Rosy prospects of SA economy surprised us, Reserve Bank admits

Cape Town – South African Reserve Bank Deputy Governor Francois Groepe has told those attending the bank’s monetary policy forum in Cape Town that South Africa’s economy had brighter prospects than the bank had expected a year ago.

Groepe on Wednesday evening warned that while political changes brought stability which would benefit the economy, the global economic and political environment presented risks that could undermine recent gains.

Groepe said the bank was committed to keeping inflation as low as possible to create the most conducive environment for household spending and consumption.

“SA has been lagging behind in recovery from the global economic crisis. Despite this, growth in 2017 has produced surprises. Growth in the last quarter of 2017 surprised us with 1.3% for 2017. We were not the only ones surprised by the outcome compared with the forecast,” said Groepe.

He said the recent the tit-for-tat tariff decisions between China and the United States do not take place in an environment of pure isolation and could very well have an impact on South Africa if a trade war ensued between the two largest economies in the world.

READ: Trump's trade war could hit rand through oil price

“People have come to expect that the interest rate path we have published in the past is a strict commitment and that is what will always happen to the interest rate. We sign off on assumptions from the MPC meetings and that is what we release,” he said.

Theresa Alton of the Reserve Bank research department said the Reserve Bank received news of this better-than-expected forecast with caution. Household consumption growth increased by 2% which can be attributed to higher real wages. Household debt is decreasing and has reached levels last seen in 2006, she said.

“We don’t expect current growth to continue in the forcast period. It’s still a mediocre outcome. What we factored in is that confidence is expected to return from highly depressed levels. We expect confidence to boost investment levels,” said Alton.

Alton said the Reserve Bank was adjusting its inflation expectations to lower inflation as they had long been stuck at the top end of the target range.

With regards to the VAT, she said they had calculated that in the 12 months following the VAT increase there may be 6 percentage points added to the inflation rate.

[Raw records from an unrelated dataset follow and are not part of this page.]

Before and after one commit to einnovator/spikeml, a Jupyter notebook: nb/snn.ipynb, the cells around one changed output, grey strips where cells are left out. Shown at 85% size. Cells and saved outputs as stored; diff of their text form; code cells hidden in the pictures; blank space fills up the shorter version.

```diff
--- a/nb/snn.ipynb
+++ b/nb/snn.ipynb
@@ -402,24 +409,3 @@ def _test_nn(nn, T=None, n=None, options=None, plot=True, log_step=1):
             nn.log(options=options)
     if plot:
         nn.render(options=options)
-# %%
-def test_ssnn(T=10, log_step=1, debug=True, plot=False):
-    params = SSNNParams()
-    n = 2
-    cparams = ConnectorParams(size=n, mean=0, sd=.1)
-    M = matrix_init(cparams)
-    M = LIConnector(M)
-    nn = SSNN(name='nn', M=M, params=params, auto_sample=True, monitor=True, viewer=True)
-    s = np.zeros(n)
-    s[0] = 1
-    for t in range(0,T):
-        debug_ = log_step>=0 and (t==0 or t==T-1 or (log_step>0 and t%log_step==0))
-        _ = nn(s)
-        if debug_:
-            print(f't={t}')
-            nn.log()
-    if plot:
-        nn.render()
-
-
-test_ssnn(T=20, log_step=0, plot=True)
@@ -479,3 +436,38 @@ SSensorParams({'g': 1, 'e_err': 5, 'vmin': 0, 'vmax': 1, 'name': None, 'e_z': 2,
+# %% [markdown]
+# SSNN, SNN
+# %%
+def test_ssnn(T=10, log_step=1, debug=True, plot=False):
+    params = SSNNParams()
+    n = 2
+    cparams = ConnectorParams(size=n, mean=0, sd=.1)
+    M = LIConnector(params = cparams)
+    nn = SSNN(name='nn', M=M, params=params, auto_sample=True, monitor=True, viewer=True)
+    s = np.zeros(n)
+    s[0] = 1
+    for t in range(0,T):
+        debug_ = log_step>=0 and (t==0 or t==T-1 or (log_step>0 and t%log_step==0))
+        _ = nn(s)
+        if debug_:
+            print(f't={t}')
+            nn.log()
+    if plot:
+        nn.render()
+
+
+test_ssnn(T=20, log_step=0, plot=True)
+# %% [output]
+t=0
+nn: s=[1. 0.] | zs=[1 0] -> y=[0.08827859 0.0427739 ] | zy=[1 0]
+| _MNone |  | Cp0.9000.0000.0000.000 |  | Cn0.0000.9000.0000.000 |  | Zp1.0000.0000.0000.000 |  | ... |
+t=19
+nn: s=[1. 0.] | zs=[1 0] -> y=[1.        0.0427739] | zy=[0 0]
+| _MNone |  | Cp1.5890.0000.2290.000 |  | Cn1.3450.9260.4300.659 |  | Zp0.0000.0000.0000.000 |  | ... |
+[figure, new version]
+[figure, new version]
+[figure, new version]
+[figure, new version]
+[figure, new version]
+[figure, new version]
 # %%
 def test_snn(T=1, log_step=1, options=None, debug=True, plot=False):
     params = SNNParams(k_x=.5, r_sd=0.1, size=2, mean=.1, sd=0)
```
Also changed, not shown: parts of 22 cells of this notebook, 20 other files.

"Despite the increase in the VAT rate we still expect inflation to be lower than expected,” she said.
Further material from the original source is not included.